To Serle's delight, it worked.

"So now it has been five years and I have not taken any medications that a normal transplant patient would take," she says.

Her bones have strengthened, she's mentally sharp — and the warts disappeared.

"I'm definitely walking," she says. "I actually ran two marathons in October. It's basically been the healthiest that I've ever been in my life."

New Transplant Method

Serle's story marks a turning point in getting patients to tolerate genetically different transplants. In her case, she got a kidney from her mother, who was only a partial match.

Dr. David Sachs of Massachusetts General Hospital says it was the first time drugs were stopped intentionally.

"We are delighted with the outcome," he says. The key for Serle was transplanting not just her mother's kidney but also a bit of her mother's bone marrow.

That gave Serle an immune system that was essentially a blend of her own and her mother's. Immune cells called T-cells, which normally attack anything foreign, are fooled into ignoring the transplanted kidney or at least tolerating it.

"You end up with T-cells that can react against everything else in the environment — bacteria, viruses, any other antigen — except recipient and donor [cells]," he says. "That's what we call tolerance."

The trick succeeded in three other patients. Other papers in the Journal detail two patients who achieved tolerance with other maneuvers. These patients also are doing without immune-suppressing drugs.

Doesn't Apply to All

That doesn't mean this approach works for all transplant patients. It's still experimental. Sachs says the treatment that his patients require before the transplant takes several days. That precludes taking organs from brain-dead donors. There's too little time.

"The only requirement right now is that it has to be from a living donor," Sachs says. "We haven't yet got this procedure working in a situation where it's a deceased donor, which is of course the usual case for many other transplants, such as the heart."

Others are skeptical of the new findings. Dr. Tom Starzl, a transplant pioneer at the University of Pittsburgh, doesn't see the Boston group's method as a breakthrough. He says the preparation that was used is "too complex" to be used clinically.

In Pittsburgh, Starzl says doctors are fine-tuning their transplant regimens to achieve partial tolerance by radically reducing — but not totally stopping — the number of doses and the number of drugs a person has to take.

"We see no real reason to go from one dose a week to nothing," he says.

The Boston group also has another big goal in mind.
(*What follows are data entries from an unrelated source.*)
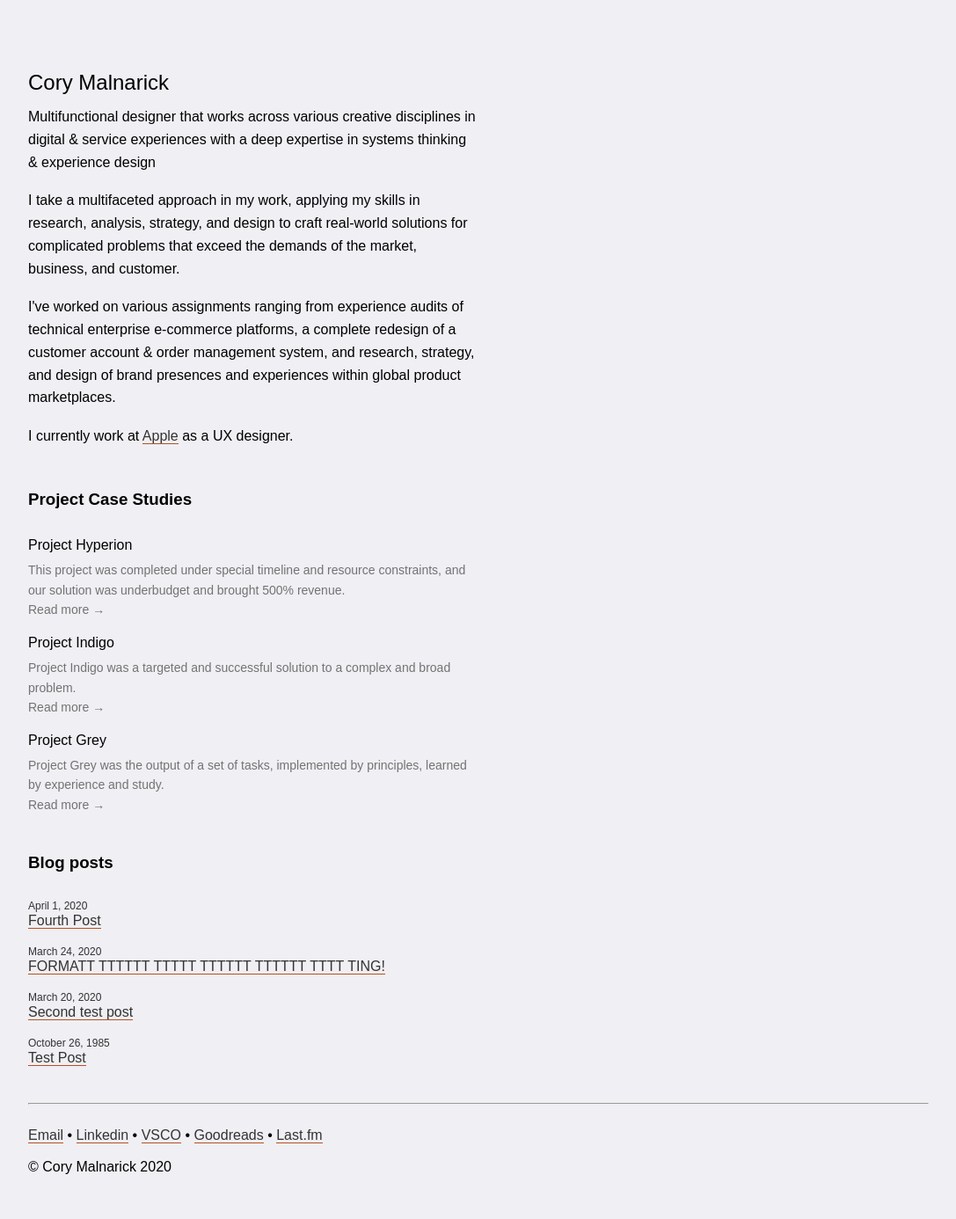
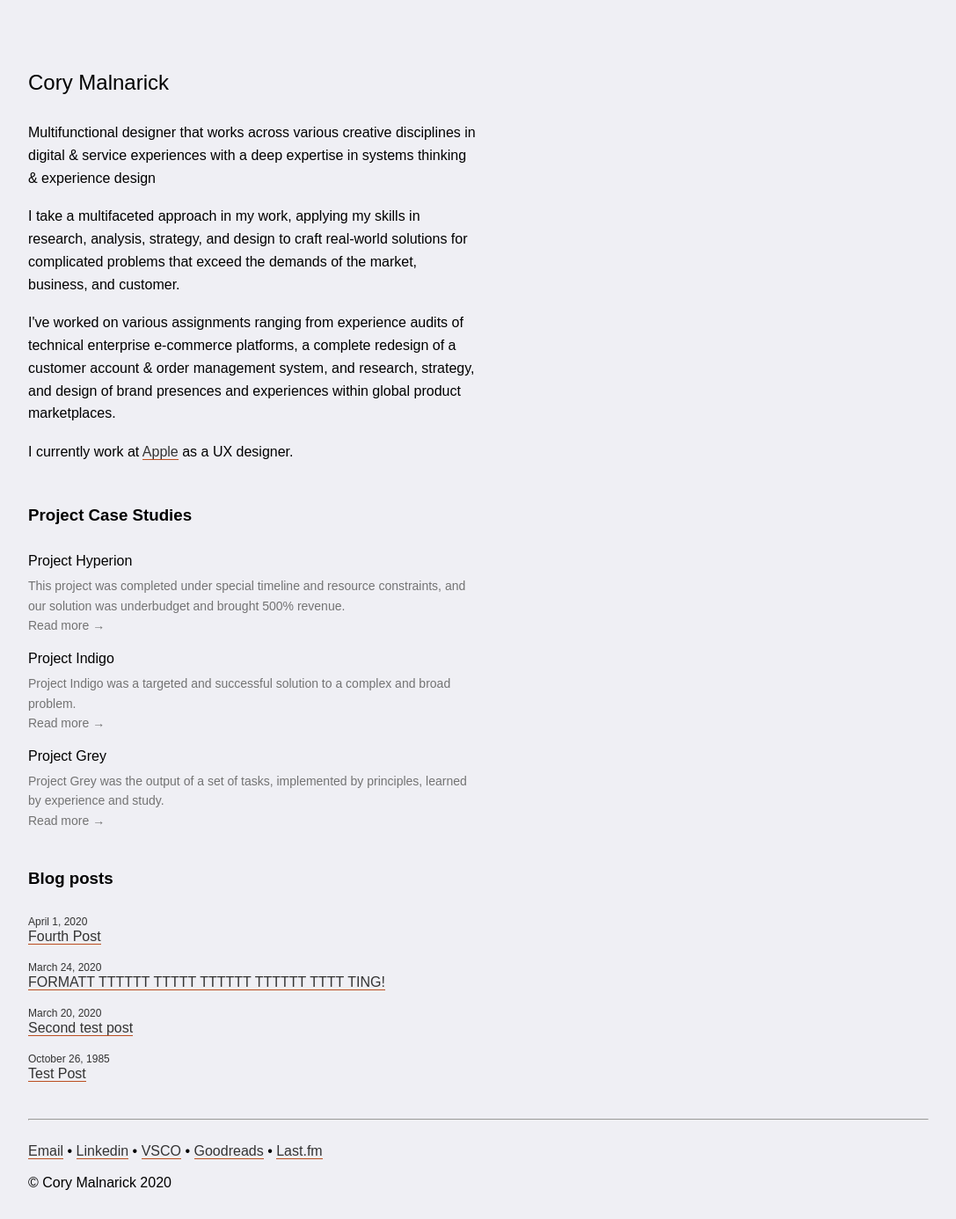
Before and after one commit to foundmonster/foundmonster.github.io, a Jekyll site: the page built from index.html, in a window 1280 px wide. Shown: the whole page at 88% size, without its empty margins (96-1183 px from the left). Built offline with Jekyll 4.4.1, drawn with Linux system fonts in a browser that asks for light colours; some web fonts are replaced.

Commit message:
added break after header

```diff
--- a/index.html
+++ b/index.html
@@ -2,7 +2,7 @@
 layout: layout
 title: Cory Malnarick
 ---
-<h2 class="headline">{{ page.title }}</h2>
+<h2 class="headline">{{ page.title }}</h2><br>
 <p>Multifunctional designer that works across various creative disciplines in digital & service experiences with a deep expertise in systems thinking & experience design</p><br>
 <p>I take a multifaceted approach in my work, applying my skills in research, analysis, strategy, and design to craft real-world solutions for complicated problems that exceed the demands of the market, business, and customer.</p><br>
 <p>I've worked on various assignments ranging from experience audits of technical enterprise e-commerce platforms, a complete redesign of a customer account & order management system, and research, strategy, and design of brand presences and experiences within global product marketplaces.</p><br>
```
Sachs says achieving tolerance in mismatched human transplants is a step toward the day when animal organs might be safely put into people.